95 pages 3 hours read

Roxanne Dunbar-Ortiz, Jean Mendoza, Debbie Reese

An Indigenous Peoples' History of the United States for Young People

Nonfiction | Book | YA | Published in 2019

A modern alternative to SparkNotes and CliffsNotes, SuperSummary offers high-quality Study Guides with detailed chapter summaries and analysis of major themes, characters, and more. For select classroom titles, we also provide Teaching Guides with discussion and quiz questions to prompt student engagement.


Use this activity to engage all types of learners, while requiring that they refer to and incorporate details from the text over the course of the activity.

An Indigenous People’s History of . . . Your Own Backyard

Native Land Digital is an initiative that strives to “create and foster conversations about the history of colonialism, Indigenous ways of knowing, and settler-Indigenous relations, through educational resources such as our map and Territory Acknowledgement Guide.” One major resource this site offers is the Native Land Mapping tool, which shows the original Indigenous territories, treaties, and language of any given location.  Using the Native Land Mapping tool (found here), conduct a classroom-wide research project of the location in which you live.

  • Enter your school’s address into the search bar. What are the Indigenous territories on which your school sits?
  • Toggle the switches above the search bar to also view the languages and treaties that might affect the area surrounding the school.
  • Zoom out on the map to view not just your city, but your general region. What are the territories, languages, and treaties that affect the broader region of your school?

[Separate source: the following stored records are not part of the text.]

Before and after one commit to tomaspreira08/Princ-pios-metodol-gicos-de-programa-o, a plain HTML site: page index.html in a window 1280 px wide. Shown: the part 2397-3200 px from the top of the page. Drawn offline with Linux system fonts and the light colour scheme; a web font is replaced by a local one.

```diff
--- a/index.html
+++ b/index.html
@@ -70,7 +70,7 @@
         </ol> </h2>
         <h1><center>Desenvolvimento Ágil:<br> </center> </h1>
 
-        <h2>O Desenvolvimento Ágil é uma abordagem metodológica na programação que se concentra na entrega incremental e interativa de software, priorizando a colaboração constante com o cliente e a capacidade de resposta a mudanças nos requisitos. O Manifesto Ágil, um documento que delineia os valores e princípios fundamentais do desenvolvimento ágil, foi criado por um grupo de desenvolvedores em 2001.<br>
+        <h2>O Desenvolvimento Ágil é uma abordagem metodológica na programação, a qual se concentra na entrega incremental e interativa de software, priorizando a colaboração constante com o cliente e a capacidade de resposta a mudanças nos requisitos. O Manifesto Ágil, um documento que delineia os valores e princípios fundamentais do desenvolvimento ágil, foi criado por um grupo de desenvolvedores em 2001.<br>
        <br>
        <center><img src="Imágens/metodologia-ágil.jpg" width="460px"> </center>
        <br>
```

Break into small groups (3-5 students each) and create posters or other visual aids that not only list the basic facts of the Indigenous tribes that once occupied your location, but also tell the larger story of what happened to that tribe in modern times.